Task goal:
For the word "NotScale", state the number of lines in the data that contain it, and nothing else.
*** Opening Dataset ***
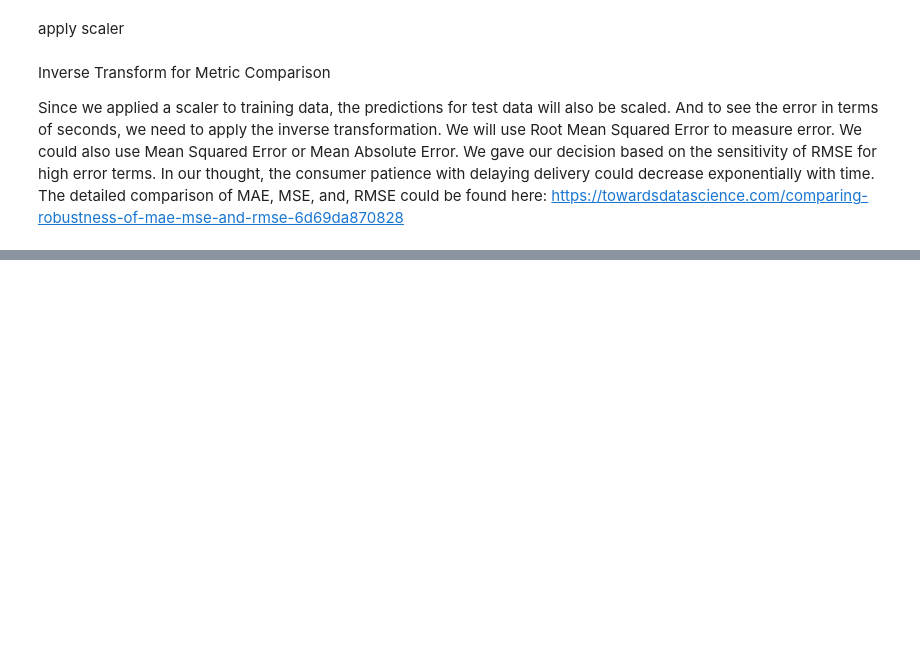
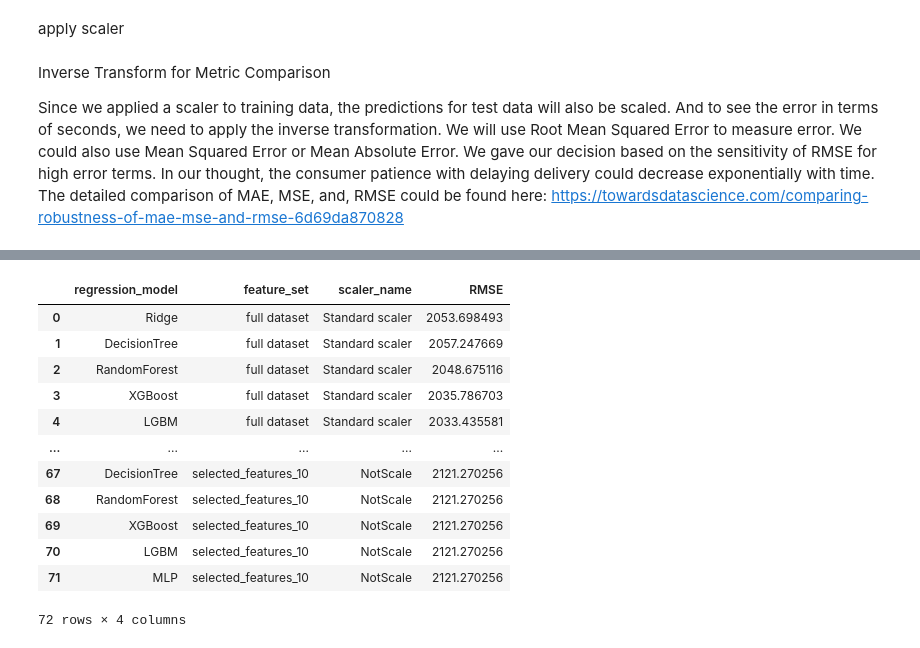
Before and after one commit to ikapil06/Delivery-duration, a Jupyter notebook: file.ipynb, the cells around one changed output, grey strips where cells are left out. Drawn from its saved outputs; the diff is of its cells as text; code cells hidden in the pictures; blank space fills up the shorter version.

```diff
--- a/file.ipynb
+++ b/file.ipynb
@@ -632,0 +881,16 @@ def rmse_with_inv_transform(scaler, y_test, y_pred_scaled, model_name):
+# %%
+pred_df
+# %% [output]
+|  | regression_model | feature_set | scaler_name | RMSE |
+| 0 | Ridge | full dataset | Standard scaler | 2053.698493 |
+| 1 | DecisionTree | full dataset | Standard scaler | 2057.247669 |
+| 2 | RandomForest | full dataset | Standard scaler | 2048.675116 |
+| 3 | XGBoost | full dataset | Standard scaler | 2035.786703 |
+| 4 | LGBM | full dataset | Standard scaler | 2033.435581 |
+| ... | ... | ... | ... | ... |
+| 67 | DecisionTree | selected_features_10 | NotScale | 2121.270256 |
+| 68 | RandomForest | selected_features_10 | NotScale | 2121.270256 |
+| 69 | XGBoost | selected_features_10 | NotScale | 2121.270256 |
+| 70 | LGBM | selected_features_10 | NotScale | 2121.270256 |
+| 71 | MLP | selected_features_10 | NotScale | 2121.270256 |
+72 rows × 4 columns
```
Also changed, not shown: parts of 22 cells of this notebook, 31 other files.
*** Closing Dataset ***
Task solution:
5